» THE TASK
Set down every record below exactly as it appears, but without the pictures.

=== EXTRACTED RECORDS ===

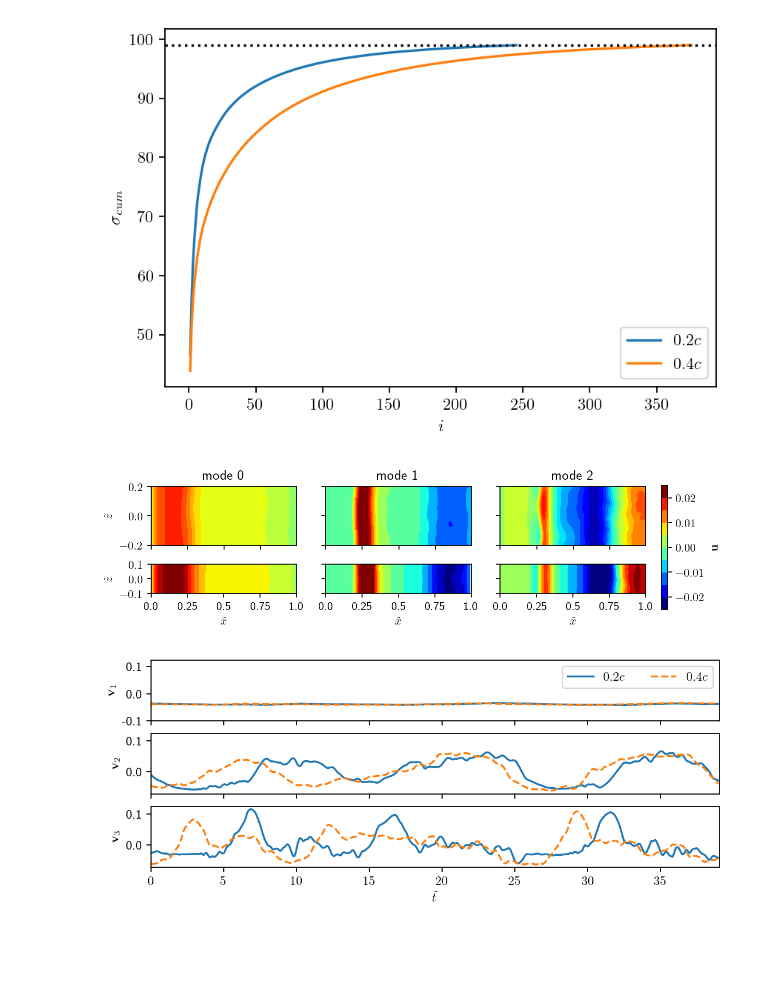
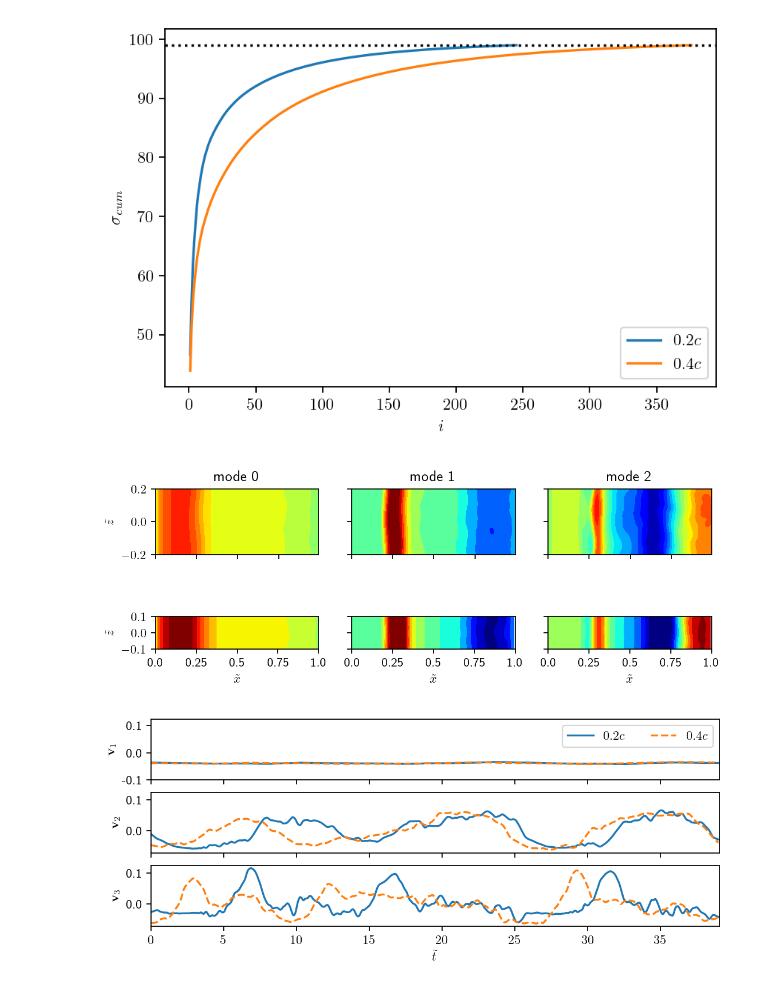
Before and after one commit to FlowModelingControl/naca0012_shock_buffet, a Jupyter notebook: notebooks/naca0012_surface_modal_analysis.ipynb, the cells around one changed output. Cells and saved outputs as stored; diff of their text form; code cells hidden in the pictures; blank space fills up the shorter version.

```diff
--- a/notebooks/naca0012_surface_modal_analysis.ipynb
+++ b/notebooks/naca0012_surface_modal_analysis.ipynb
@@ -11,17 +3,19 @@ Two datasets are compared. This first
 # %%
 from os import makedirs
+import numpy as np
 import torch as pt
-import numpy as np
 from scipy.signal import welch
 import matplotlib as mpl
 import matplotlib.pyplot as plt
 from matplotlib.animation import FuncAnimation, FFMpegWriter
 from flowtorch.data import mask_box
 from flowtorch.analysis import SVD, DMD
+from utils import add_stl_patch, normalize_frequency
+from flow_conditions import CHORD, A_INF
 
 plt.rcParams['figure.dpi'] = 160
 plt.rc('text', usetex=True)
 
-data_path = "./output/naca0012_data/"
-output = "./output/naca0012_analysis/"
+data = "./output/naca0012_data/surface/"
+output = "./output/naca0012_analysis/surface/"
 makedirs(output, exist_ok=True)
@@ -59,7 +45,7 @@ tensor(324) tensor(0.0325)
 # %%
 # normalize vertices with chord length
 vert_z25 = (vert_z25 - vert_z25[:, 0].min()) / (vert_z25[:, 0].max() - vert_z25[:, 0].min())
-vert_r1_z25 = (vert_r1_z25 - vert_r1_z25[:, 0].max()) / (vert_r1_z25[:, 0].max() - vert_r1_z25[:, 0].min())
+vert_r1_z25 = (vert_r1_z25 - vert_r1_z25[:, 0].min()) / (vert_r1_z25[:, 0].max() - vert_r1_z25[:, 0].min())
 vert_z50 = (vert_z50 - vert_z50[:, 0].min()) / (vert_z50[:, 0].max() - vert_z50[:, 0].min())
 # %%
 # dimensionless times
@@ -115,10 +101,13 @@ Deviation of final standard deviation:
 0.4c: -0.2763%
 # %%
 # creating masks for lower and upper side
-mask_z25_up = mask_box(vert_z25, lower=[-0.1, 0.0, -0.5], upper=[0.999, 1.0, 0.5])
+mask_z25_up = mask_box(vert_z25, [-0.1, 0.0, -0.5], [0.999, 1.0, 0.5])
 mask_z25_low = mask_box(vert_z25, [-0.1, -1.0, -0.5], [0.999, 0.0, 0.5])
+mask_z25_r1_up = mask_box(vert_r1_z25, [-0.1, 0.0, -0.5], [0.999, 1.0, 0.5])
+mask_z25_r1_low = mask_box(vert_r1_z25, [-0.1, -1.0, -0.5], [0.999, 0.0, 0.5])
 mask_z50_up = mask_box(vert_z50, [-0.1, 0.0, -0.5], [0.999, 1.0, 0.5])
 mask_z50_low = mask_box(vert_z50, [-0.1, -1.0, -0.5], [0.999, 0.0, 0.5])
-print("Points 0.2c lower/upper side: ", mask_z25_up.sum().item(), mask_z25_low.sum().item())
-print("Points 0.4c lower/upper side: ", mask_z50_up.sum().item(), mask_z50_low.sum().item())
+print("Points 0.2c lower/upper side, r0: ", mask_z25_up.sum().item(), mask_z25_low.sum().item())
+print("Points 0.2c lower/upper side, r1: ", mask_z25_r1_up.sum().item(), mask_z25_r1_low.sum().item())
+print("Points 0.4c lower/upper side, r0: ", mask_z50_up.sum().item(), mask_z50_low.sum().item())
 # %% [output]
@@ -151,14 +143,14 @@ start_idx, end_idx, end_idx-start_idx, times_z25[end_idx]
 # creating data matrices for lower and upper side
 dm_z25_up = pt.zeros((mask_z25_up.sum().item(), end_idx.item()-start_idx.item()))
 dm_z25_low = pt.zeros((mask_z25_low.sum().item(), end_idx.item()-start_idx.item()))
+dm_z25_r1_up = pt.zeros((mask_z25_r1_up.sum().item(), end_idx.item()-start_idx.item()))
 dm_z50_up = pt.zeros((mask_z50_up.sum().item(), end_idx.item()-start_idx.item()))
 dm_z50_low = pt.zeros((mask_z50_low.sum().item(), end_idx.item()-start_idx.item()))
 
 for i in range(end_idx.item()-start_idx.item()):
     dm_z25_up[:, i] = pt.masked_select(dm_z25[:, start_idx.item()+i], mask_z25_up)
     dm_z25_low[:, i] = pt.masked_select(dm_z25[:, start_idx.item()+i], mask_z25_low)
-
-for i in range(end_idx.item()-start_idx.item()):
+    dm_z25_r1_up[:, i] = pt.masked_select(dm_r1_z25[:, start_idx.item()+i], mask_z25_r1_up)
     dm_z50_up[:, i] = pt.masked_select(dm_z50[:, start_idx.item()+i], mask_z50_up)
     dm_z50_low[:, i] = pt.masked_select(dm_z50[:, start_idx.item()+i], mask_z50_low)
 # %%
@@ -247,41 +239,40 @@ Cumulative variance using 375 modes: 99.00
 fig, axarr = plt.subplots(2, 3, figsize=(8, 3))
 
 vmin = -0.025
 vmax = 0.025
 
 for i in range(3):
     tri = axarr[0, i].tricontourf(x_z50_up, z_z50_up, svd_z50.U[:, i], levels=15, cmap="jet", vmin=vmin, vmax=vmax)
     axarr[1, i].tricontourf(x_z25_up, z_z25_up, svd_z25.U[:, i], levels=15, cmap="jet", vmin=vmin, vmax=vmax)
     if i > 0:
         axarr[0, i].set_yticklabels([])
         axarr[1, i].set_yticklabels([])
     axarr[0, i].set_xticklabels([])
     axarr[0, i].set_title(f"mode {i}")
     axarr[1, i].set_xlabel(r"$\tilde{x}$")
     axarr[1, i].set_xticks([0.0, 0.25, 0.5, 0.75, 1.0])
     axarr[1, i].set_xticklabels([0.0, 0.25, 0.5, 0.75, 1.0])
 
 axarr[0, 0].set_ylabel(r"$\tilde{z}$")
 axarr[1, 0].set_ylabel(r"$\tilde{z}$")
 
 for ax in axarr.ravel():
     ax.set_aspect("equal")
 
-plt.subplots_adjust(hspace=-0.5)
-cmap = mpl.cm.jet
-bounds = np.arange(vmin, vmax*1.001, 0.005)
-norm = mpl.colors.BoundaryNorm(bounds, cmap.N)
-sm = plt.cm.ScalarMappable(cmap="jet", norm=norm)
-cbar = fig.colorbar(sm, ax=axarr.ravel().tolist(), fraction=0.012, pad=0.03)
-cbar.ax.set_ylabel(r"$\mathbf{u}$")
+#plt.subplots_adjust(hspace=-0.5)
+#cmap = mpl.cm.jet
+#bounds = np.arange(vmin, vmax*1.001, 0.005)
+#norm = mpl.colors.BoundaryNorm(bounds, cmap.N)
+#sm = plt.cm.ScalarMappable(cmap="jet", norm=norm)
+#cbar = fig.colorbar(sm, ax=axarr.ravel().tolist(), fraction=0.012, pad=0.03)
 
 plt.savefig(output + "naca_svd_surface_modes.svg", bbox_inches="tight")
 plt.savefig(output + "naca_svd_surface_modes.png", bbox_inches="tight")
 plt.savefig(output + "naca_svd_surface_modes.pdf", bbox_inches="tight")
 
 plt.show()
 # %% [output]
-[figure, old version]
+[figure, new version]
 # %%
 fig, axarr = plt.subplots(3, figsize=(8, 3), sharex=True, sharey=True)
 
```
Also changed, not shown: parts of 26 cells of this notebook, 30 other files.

===

» TASK SOLUTION
Before and after one commit to FlowModelingControl/naca0012_shock_buffet, a Jupyter notebook: notebooks/naca0012_surface_modal_analysis.ipynb, the cells around one changed output. Cells and saved outputs as stored; diff of their text form; code cells hidden in the pictures; blank space fills up the shorter version.

```diff
--- a/notebooks/naca0012_surface_modal_analysis.ipynb
+++ b/notebooks/naca0012_surface_modal_analysis.ipynb
@@ -11,17 +3,19 @@ Two datasets are compared. This first
 # %%
 from os import makedirs
+import numpy as np
 import torch as pt
-import numpy as np
 from scipy.signal import welch
 import matplotlib as mpl
 import matplotlib.pyplot as plt
 from matplotlib.animation import FuncAnimation, FFMpegWriter
 from flowtorch.data import mask_box
 from flowtorch.analysis import SVD, DMD
+from utils import add_stl_patch, normalize_frequency
+from flow_conditions import CHORD, A_INF
 
 plt.rcParams['figure.dpi'] = 160
 plt.rc('text', usetex=True)
 
-data_path = "./output/naca0012_data/"
-output = "./output/naca0012_analysis/"
+data = "./output/naca0012_data/surface/"
+output = "./output/naca0012_analysis/surface/"
 makedirs(output, exist_ok=True)
@@ -59,7 +45,7 @@ tensor(324) tensor(0.0325)
 # %%
 # normalize vertices with chord length
 vert_z25 = (vert_z25 - vert_z25[:, 0].min()) / (vert_z25[:, 0].max() - vert_z25[:, 0].min())
-vert_r1_z25 = (vert_r1_z25 - vert_r1_z25[:, 0].max()) / (vert_r1_z25[:, 0].max() - vert_r1_z25[:, 0].min())
+vert_r1_z25 = (vert_r1_z25 - vert_r1_z25[:, 0].min()) / (vert_r1_z25[:, 0].max() - vert_r1_z25[:, 0].min())
 vert_z50 = (vert_z50 - vert_z50[:, 0].min()) / (vert_z50[:, 0].max() - vert_z50[:, 0].min())
 # %%
 # dimensionless times
@@ -115,10 +101,13 @@ Deviation of final standard deviation:
 0.4c: -0.2763%
 # %%
 # creating masks for lower and upper side
-mask_z25_up = mask_box(vert_z25, lower=[-0.1, 0.0, -0.5], upper=[0.999, 1.0, 0.5])
+mask_z25_up = mask_box(vert_z25, [-0.1, 0.0, -0.5], [0.999, 1.0, 0.5])
 mask_z25_low = mask_box(vert_z25, [-0.1, -1.0, -0.5], [0.999, 0.0, 0.5])
+mask_z25_r1_up = mask_box(vert_r1_z25, [-0.1, 0.0, -0.5], [0.999, 1.0, 0.5])
+mask_z25_r1_low = mask_box(vert_r1_z25, [-0.1, -1.0, -0.5], [0.999, 0.0, 0.5])
 mask_z50_up = mask_box(vert_z50, [-0.1, 0.0, -0.5], [0.999, 1.0, 0.5])
 mask_z50_low = mask_box(vert_z50, [-0.1, -1.0, -0.5], [0.999, 0.0, 0.5])
-print("Points 0.2c lower/upper side: ", mask_z25_up.sum().item(), mask_z25_low.sum().item())
-print("Points 0.4c lower/upper side: ", mask_z50_up.sum().item(), mask_z50_low.sum().item())
+print("Points 0.2c lower/upper side, r0: ", mask_z25_up.sum().item(), mask_z25_low.sum().item())
+print("Points 0.2c lower/upper side, r1: ", mask_z25_r1_up.sum().item(), mask_z25_r1_low.sum().item())
+print("Points 0.4c lower/upper side, r0: ", mask_z50_up.sum().item(), mask_z50_low.sum().item())
 # %% [output]
@@ -151,14 +143,14 @@ start_idx, end_idx, end_idx-start_idx, times_z25[end_idx]
 # creating data matrices for lower and upper side
 dm_z25_up = pt.zeros((mask_z25_up.sum().item(), end_idx.item()-start_idx.item()))
 dm_z25_low = pt.zeros((mask_z25_low.sum().item(), end_idx.item()-start_idx.item()))
+dm_z25_r1_up = pt.zeros((mask_z25_r1_up.sum().item(), end_idx.item()-start_idx.item()))
 dm_z50_up = pt.zeros((mask_z50_up.sum().item(), end_idx.item()-start_idx.item()))
 dm_z50_low = pt.zeros((mask_z50_low.sum().item(), end_idx.item()-start_idx.item()))
 
 for i in range(end_idx.item()-start_idx.item()):
     dm_z25_up[:, i] = pt.masked_select(dm_z25[:, start_idx.item()+i], mask_z25_up)
     dm_z25_low[:, i] = pt.masked_select(dm_z25[:, start_idx.item()+i], mask_z25_low)
-
-for i in range(end_idx.item()-start_idx.item()):
+    dm_z25_r1_up[:, i] = pt.masked_select(dm_r1_z25[:, start_idx.item()+i], mask_z25_r1_up)
     dm_z50_up[:, i] = pt.masked_select(dm_z50[:, start_idx.item()+i], mask_z50_up)
     dm_z50_low[:, i] = pt.masked_select(dm_z50[:, start_idx.item()+i], mask_z50_low)
 # %%
@@ -247,41 +239,40 @@ Cumulative variance using 375 modes: 99.00
 fig, axarr = plt.subplots(2, 3, figsize=(8, 3))
 
 vmin = -0.025
 vmax = 0.025
 
 for i in range(3):
     tri = axarr[0, i].tricontourf(x_z50_up, z_z50_up, svd_z50.U[:, i], levels=15, cmap="jet", vmin=vmin, vmax=vmax)
     axarr[1, i].tricontourf(x_z25_up, z_z25_up, svd_z25.U[:, i], levels=15, cmap="jet", vmin=vmin, vmax=vmax)
     if i > 0:
         axarr[0, i].set_yticklabels([])
         axarr[1, i].set_yticklabels([])
     axarr[0, i].set_xticklabels([])
     axarr[0, i].set_title(f"mode {i}")
     axarr[1, i].set_xlabel(r"$\tilde{x}$")
     axarr[1, i].set_xticks([0.0, 0.25, 0.5, 0.75, 1.0])
     axarr[1, i].set_xticklabels([0.0, 0.25, 0.5, 0.75, 1.0])
 
 axarr[0, 0].set_ylabel(r"$\tilde{z}$")
 axarr[1, 0].set_ylabel(r"$\tilde{z}$")
 
 for ax in axarr.ravel():
     ax.set_aspect("equal")
 
-plt.subplots_adjust(hspace=-0.5)
-cmap = mpl.cm.jet
-bounds = np.arange(vmin, vmax*1.001, 0.005)
-norm = mpl.colors.BoundaryNorm(bounds, cmap.N)
-sm = plt.cm.ScalarMappable(cmap="jet", norm=norm)
-cbar = fig.colorbar(sm, ax=axarr.ravel().tolist(), fraction=0.012, pad=0.03)
-cbar.ax.set_ylabel(r"$\mathbf{u}$")
+#plt.subplots_adjust(hspace=-0.5)
+#cmap = mpl.cm.jet
+#bounds = np.arange(vmin, vmax*1.001, 0.005)
+#norm = mpl.colors.BoundaryNorm(bounds, cmap.N)
+#sm = plt.cm.ScalarMappable(cmap="jet", norm=norm)
+#cbar = fig.colorbar(sm, ax=axarr.ravel().tolist(), fraction=0.012, pad=0.03)
 
 plt.savefig(output + "naca_svd_surface_modes.svg", bbox_inches="tight")
 plt.savefig(output + "naca_svd_surface_modes.png", bbox_inches="tight")
 plt.savefig(output + "naca_svd_surface_modes.pdf", bbox_inches="tight")
 
 plt.show()
 # %% [output]
-[figure, old version]
+[figure, new version]
 # %%
 fig, axarr = plt.subplots(3, figsize=(8, 3), sharex=True, sharey=True)
 
```
Also changed, not shown: parts of 26 cells of this notebook, 30 other files.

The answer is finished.